• [Problem to work on]: Could you write out the records exactly as they are given?

====

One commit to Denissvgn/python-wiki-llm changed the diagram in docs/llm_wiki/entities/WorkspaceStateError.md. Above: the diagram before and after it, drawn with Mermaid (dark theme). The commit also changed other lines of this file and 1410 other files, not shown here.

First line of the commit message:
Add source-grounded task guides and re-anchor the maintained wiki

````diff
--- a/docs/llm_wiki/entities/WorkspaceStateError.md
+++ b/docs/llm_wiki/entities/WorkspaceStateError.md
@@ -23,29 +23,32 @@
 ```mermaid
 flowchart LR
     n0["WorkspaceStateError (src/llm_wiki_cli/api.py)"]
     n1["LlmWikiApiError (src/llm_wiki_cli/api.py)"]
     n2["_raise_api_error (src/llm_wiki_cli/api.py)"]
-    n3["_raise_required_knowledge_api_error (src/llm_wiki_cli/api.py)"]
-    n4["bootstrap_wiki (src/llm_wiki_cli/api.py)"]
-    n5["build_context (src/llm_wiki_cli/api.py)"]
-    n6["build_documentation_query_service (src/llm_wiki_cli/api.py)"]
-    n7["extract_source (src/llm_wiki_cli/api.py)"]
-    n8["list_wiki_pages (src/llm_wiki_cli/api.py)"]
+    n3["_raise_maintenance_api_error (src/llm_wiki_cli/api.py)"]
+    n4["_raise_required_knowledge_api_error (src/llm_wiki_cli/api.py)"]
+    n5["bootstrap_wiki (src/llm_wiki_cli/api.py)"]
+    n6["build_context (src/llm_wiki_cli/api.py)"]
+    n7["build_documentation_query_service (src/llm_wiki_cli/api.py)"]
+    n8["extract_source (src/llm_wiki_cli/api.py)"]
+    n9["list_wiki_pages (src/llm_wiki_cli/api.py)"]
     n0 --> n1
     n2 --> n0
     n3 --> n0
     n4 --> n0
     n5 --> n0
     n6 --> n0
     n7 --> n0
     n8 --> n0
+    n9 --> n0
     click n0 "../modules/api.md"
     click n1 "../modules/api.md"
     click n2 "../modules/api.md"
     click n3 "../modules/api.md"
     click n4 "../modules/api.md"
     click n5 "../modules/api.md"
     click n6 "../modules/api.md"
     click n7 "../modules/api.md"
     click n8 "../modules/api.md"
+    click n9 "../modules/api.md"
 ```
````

====

• [Solution for this problem]:
One commit to Denissvgn/python-wiki-llm changed the diagram in docs/llm_wiki/entities/WorkspaceStateError.md. Above: the diagram before and after it, drawn with Mermaid (dark theme). The commit also changed other lines of this file and 1410 other files, not shown here.

First line of the commit message:
Add source-grounded task guides and re-anchor the maintained wiki

````diff
--- a/docs/llm_wiki/entities/WorkspaceStateError.md
+++ b/docs/llm_wiki/entities/WorkspaceStateError.md
@@ -23,29 +23,32 @@
 ```mermaid
 flowchart LR
     n0["WorkspaceStateError (src/llm_wiki_cli/api.py)"]
     n1["LlmWikiApiError (src/llm_wiki_cli/api.py)"]
     n2["_raise_api_error (src/llm_wiki_cli/api.py)"]
-    n3["_raise_required_knowledge_api_error (src/llm_wiki_cli/api.py)"]
-    n4["bootstrap_wiki (src/llm_wiki_cli/api.py)"]
-    n5["build_context (src/llm_wiki_cli/api.py)"]
-    n6["build_documentation_query_service (src/llm_wiki_cli/api.py)"]
-    n7["extract_source (src/llm_wiki_cli/api.py)"]
-    n8["list_wiki_pages (src/llm_wiki_cli/api.py)"]
+    n3["_raise_maintenance_api_error (src/llm_wiki_cli/api.py)"]
+    n4["_raise_required_knowledge_api_error (src/llm_wiki_cli/api.py)"]
+    n5["bootstrap_wiki (src/llm_wiki_cli/api.py)"]
+    n6["build_context (src/llm_wiki_cli/api.py)"]
+    n7["build_documentation_query_service (src/llm_wiki_cli/api.py)"]
+    n8["extract_source (src/llm_wiki_cli/api.py)"]
+    n9["list_wiki_pages (src/llm_wiki_cli/api.py)"]
     n0 --> n1
     n2 --> n0
     n3 --> n0
     n4 --> n0
     n5 --> n0
     n6 --> n0
     n7 --> n0
     n8 --> n0
+    n9 --> n0
     click n0 "../modules/api.md"
     click n1 "../modules/api.md"
     click n2 "../modules/api.md"
     click n3 "../modules/api.md"
     click n4 "../modules/api.md"
     click n5 "../modules/api.md"
     click n6 "../modules/api.md"
     click n7 "../modules/api.md"
     click n8 "../modules/api.md"
+    click n9 "../modules/api.md"
 ```
````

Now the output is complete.